The Dollar's Barely Budged Ahead of a Rate Rise

Updated on
  • CIBC, Citigroup see potential dollar weakness before Fed meets
  • Risk-return on the greenback ‘isn’t that positive’: Englander

Rising Yields Might Signal an Imminent Fed Rate Hike

When the Federal Reserve chair telegraphs an imminent rate increase, it’s usually a good signal to buy the dollar. Not this time.

Even after a week of chatter by Fed officials signaling they’ll likely tighten policy on March 15, the greenback has barely budged. It remains down almost 2 percent this year, in part because all the comments from officials haven’t convinced traders to fully buy into the central bank’s projection of three hikes this year.

To price in a third boost or even start betting on a fourth hike in 2017 -- a shift that may re-energize dollar bulls -- the market is waiting for the Trump administration to unveil fiscal-stimulus plans including tax reform, traders and strategists say. Lack of detail on that front doesn’t bode well for the greenback in the near term, nor does the European political tension that’s fueling haven demand for the yen. There’s also a slew of technical indicators signaling a cloudy outlook for the U.S. currency.

“The risk-return on the dollar just isn’t that positive,” said Steven Englander, global head of Group-of-10 currency strategy in New York at Citigroup Inc., the world’s biggest foreign-exchange trader. The currency may see some selling or sideways movement as traders await more policy cues from the Fed and the administration.

With the potential for a March tightening raising the odds for a four-hike pace in 2017, currency markets will key in on Friday’s U.S. employment data to measure the economy’s strength, Englander said. The data will probably show the jobless rate was below 5 percent in February for the 10th straight month, according to a Bloomberg survey.

Traders who are betting on revamped tax policies, including a border-adjustment plan, or increased infrastructure spending will probably be disappointed in their size and speed of implementation, according to Bipan Rai, senior foreign-exchange and macro strategist at the Canadian Imperial Bank of Commerce in Toronto.

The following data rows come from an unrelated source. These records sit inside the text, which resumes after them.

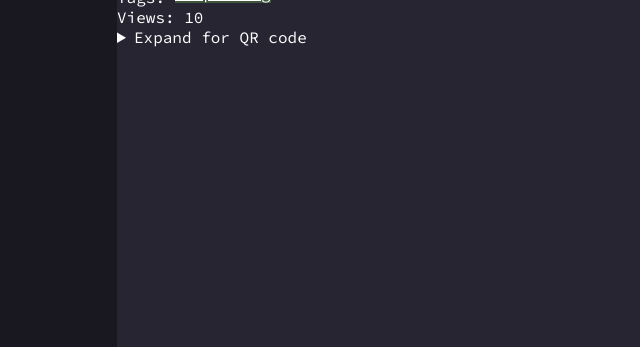
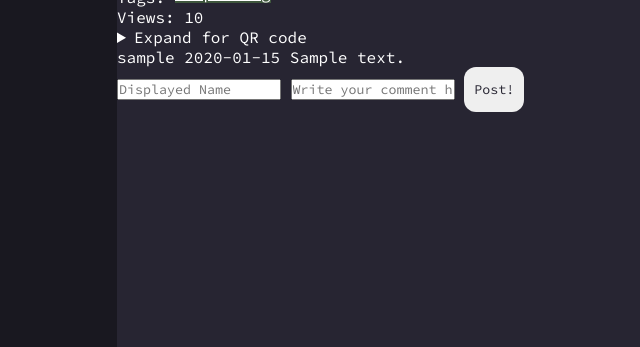
Before and after one commit to andrewchu16/dubeTube, a Flask app: template templates/video.html in a window 1280 px wide. Shown: the part 533-880 px from the top of the page, without its empty margins (83-723 px from the left). Run offline with Flask 2, Linux system fonts and the light colour scheme; the template is opened without the code that fills it: most values are stand-ins (such as "Sample title", 1, 10 or a date in 2020).

Commit message:
comments mabye?

```diff
--- a/app.py
+++ b/app.py
@@ -60,8 +60,9 @@ def video_upload() -> str:
         return render_template("upload_success.html")
     return render_template("upload_fail.html")
 
-@app.route("/watch", methods=["GET"])
+@app.route("/watch", methods=["GET", "POST"])
 def watch() -> str:
+
     v_id = request.args.get("id")
     video.increase_views(v_id)
     vid = video.find_by_id(v_id)
@@ -75,7 +76,12 @@ def watch() -> str:
         cookies.append(tag)
     while len(cookies) > MAXIMUM_COOKIE_COUNT:
         cookies.pop(0)
-    print(cookies)
+
+    if (request.method == "GET"):
+        name = request.form.get("username")
+        msg = request.form.get("message")
+
+        vid.sendMsg(name, msg)
 
     response.set_cookie('watched videos', json.dumps(cookies))
     return response
--- /dev/null
+++ b/templates/includes/comment.html
@@ -0,0 +1,3 @@
+{{ comment.username }}
+{{ comment.timestr }}
+{{ comment.message }}
--- a/templates/video.html
+++ b/templates/video.html
@@ -14,4 +14,26 @@ Views: {{ vid.views }} <br>
     <summary>Expand for QR code</summary>
     <img src="{{ qrcode_generator.generate_qrcode(request.url, vid.id) }}">
 </details>
+{% for comment in vid.comments %}
+    {% include "includes/comment.html" %}
+{% endfor %}
+<form id="comment-box" class="comment-box" id="comment-box" method="get">
+    <input type="text" placeholder="Displayed Name" name="username">
+    <input type="text" placeholder="Write your comment here!" name="message">
+    <button type = "submit">Post!</button>
+</form>
+<script type="text/javascript">
+    $(document).on('submit','#comment-box',function(e)
+                   {
+      e.preventDefault();
+      $.ajax({
+        type:'POST',
+        url:'/watch',
+        data:{
+          username:$("#username").val(),
+          message:$("message").val()
+        },
+      })
+    });
+</script>
 {% endblock %}
```
Also changed, not shown: comments/comments.py (added, +8 -0 lines), video/videos.py (+7 -2 lines).
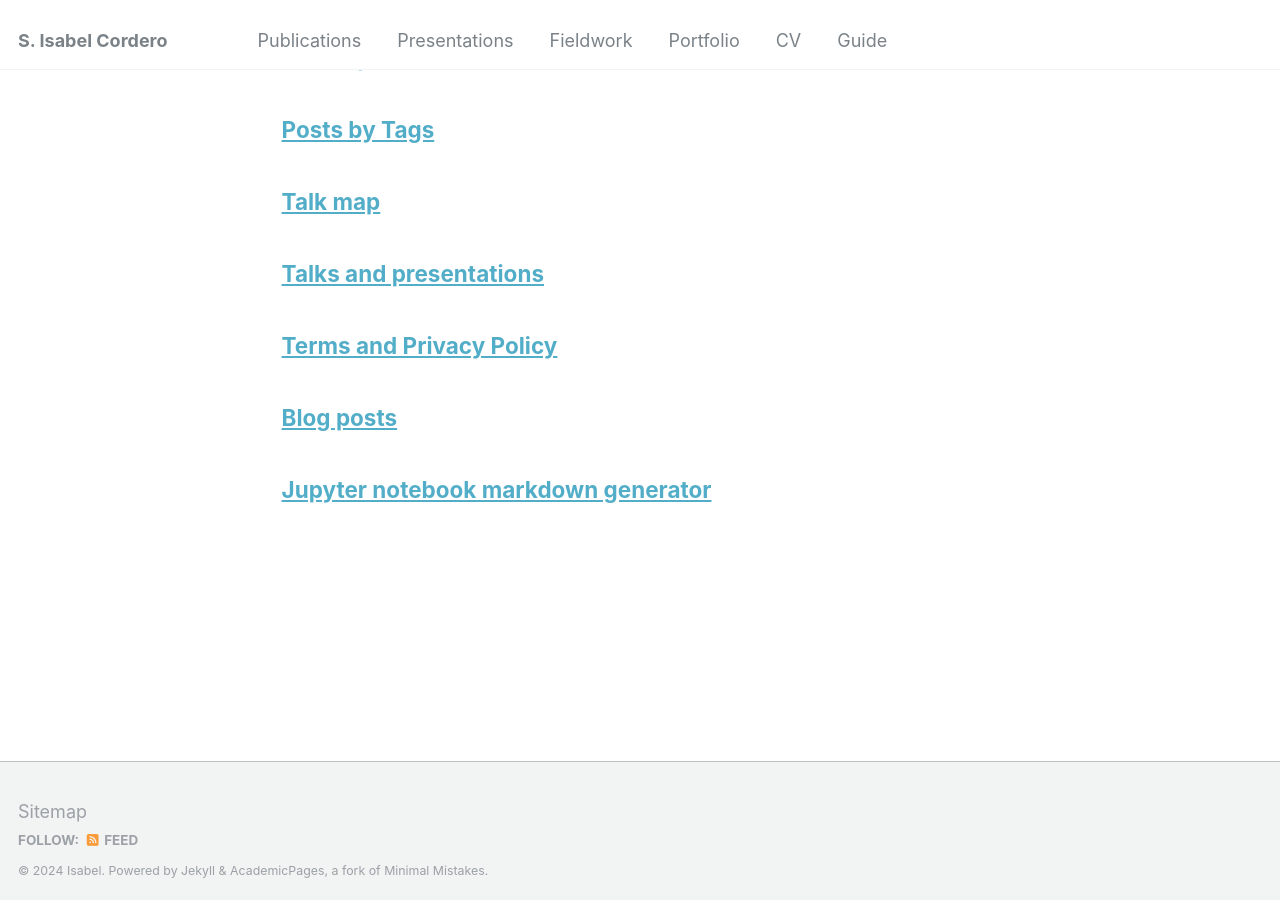
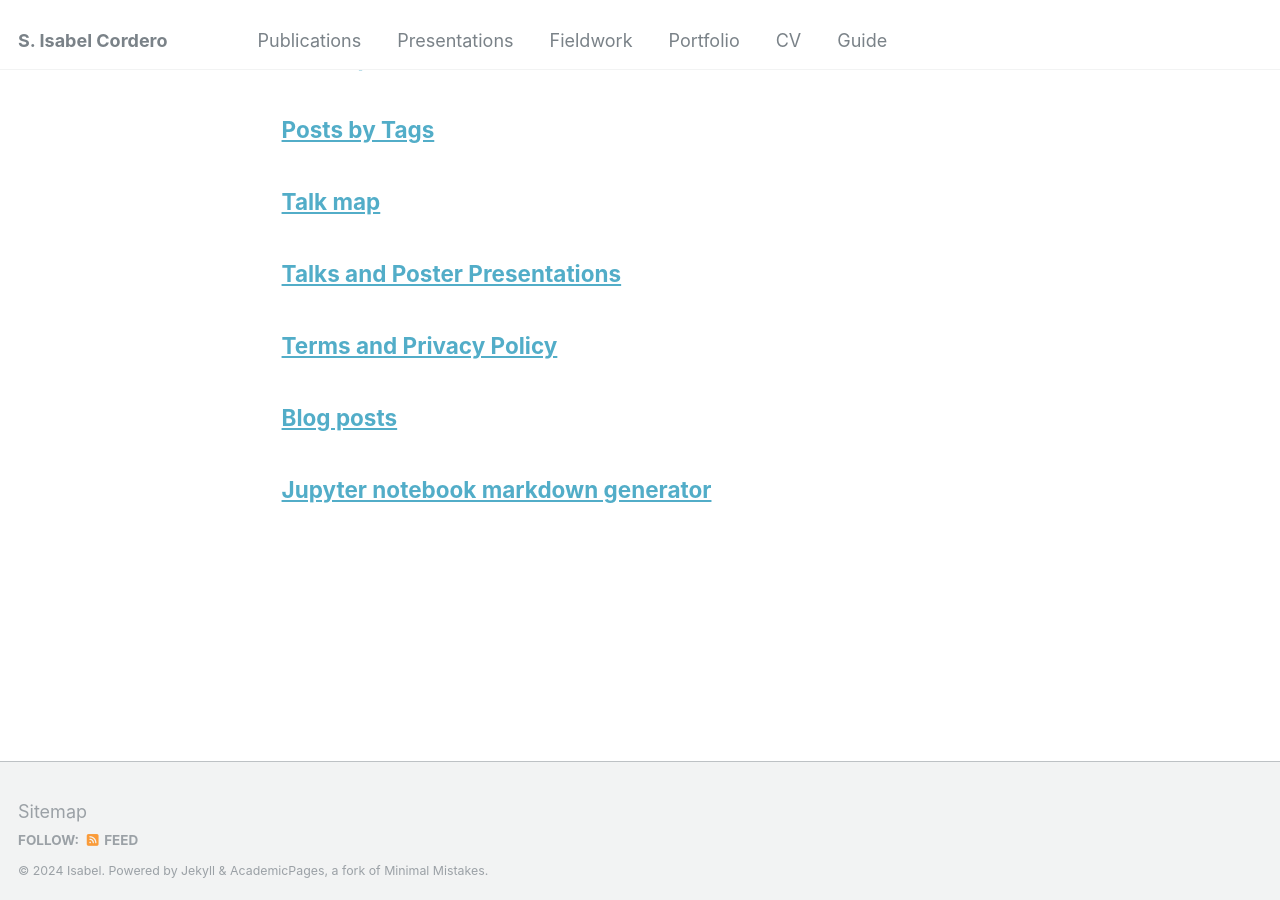
Before and after one commit to sicordero/sicordero.github.io, a Jekyll site: the page built from _pages/page-archive.html, in a window 1280 px wide and 900 px high, scrolled down 999 px. Built offline with Jekyll 4.4.1, drawn with Linux system fonts in a browser that asks for light colours.

Commit message:
Update talks.html to presentations.html
redoing my fix because I was dumb about local commits lol

```diff
--- a/_pages/talks.html
+++ b/_pages/talks.html
@@ -1,7 +1,7 @@
 ---
 layout: archive
-title: "Talks and presentations"
-permalink: /talks/
+title: "Talks and Poster Presentations"
+permalink: /presentations/
 author_profile: true
 ---
 
@@ -11,6 +11,6 @@
 
 {% endif %}
 
-{% for post in site.talks reversed %}
+{% for post in site.presentations reversed %}
   {% include archive-single-talk.html %}
 {% endfor %}
```
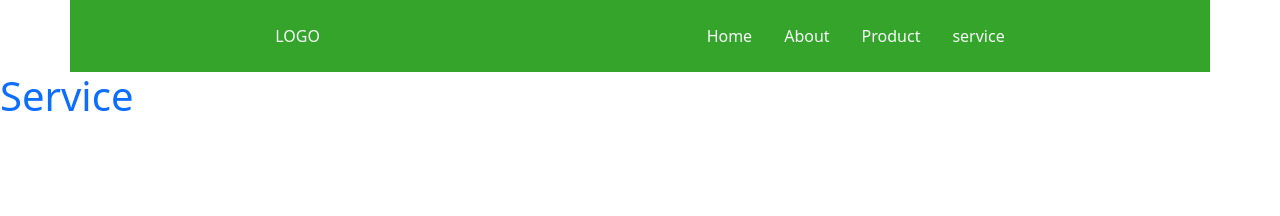
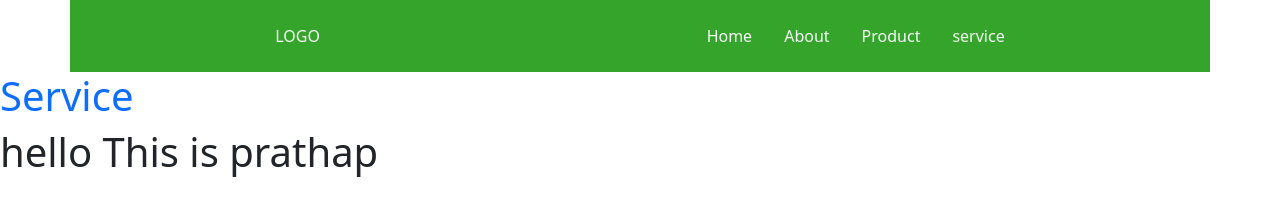
Before and after one commit to prathapshanmugam5/project1, a plain HTML site: page components/service/service.html in a window 1280 px wide. Drawn offline with nearby package versions, Linux system fonts and the light colour scheme; files that its build step writes are made by us from their sources.

Commit message:
worked my branch

```diff
--- a/components/service/service.html
+++ b/components/service/service.html
@@ -45,6 +45,9 @@
 
     <h1 class="h1 text-primary">Service</h1>
 
+
+    <h1>hello This is prathap</h1>
+
     <script src="https://cdn.jsdelivr.net/npm/bootstrap@5.0.2/dist/js/bootstrap.bundle.min.js" integrity="sha384-MrcW6ZMFYlzcLA8Nl+NtUVF0sA7MsXsP1UyJoMp4YLEuNSfAP+JcXn/tWtIaxVXM" crossorigin="anonymous"></script>
 </body>
 </html>
```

‘Little Scope’

“There’s little scope for the U.S. dollar to rally,” Rai said. “Without more clarity around Trump’s fiscal plans, it looks as though there’s little reason for the Fed to change from three hikes.”

Rai expects the Fed’s March 15 meeting to kickstart dollar selling, on the view that the Fed probably won’t ramp up hawkish signals. He recommends buying the euro against the dollar above $1.0635, with a target at $1.0775. It was last at about $1.0550.

Even as the chances of a March rate boost surged last week, hedge funds and other large speculators reduced net-bullish bets on the dollar to the lowest since September. These positions risk being trimmed even further.

Technical charts also signal short-term headwinds for the dollar, traders said. The currency’s inability to convincingly pierce through neckline resistance, combined with price action suggesting a false break, could lead investors to cut long positions.

What’s more, Ichimoku cloud analysis for the dollar-yen rate suggests a reversal may be looming. The pair’s cloud pattern, highlighted in blue below, is coming to a narrow point. A thinning cloud signals a weak trend and a potential reversal, which may pose a risk to the dollar rally.

The greenback rose in three of the last four months on speculation that Trump policies will boost growth and inflation. But with bearish indicators stacking up, traders want to see more about economic stimulus before reasserting bullish positions.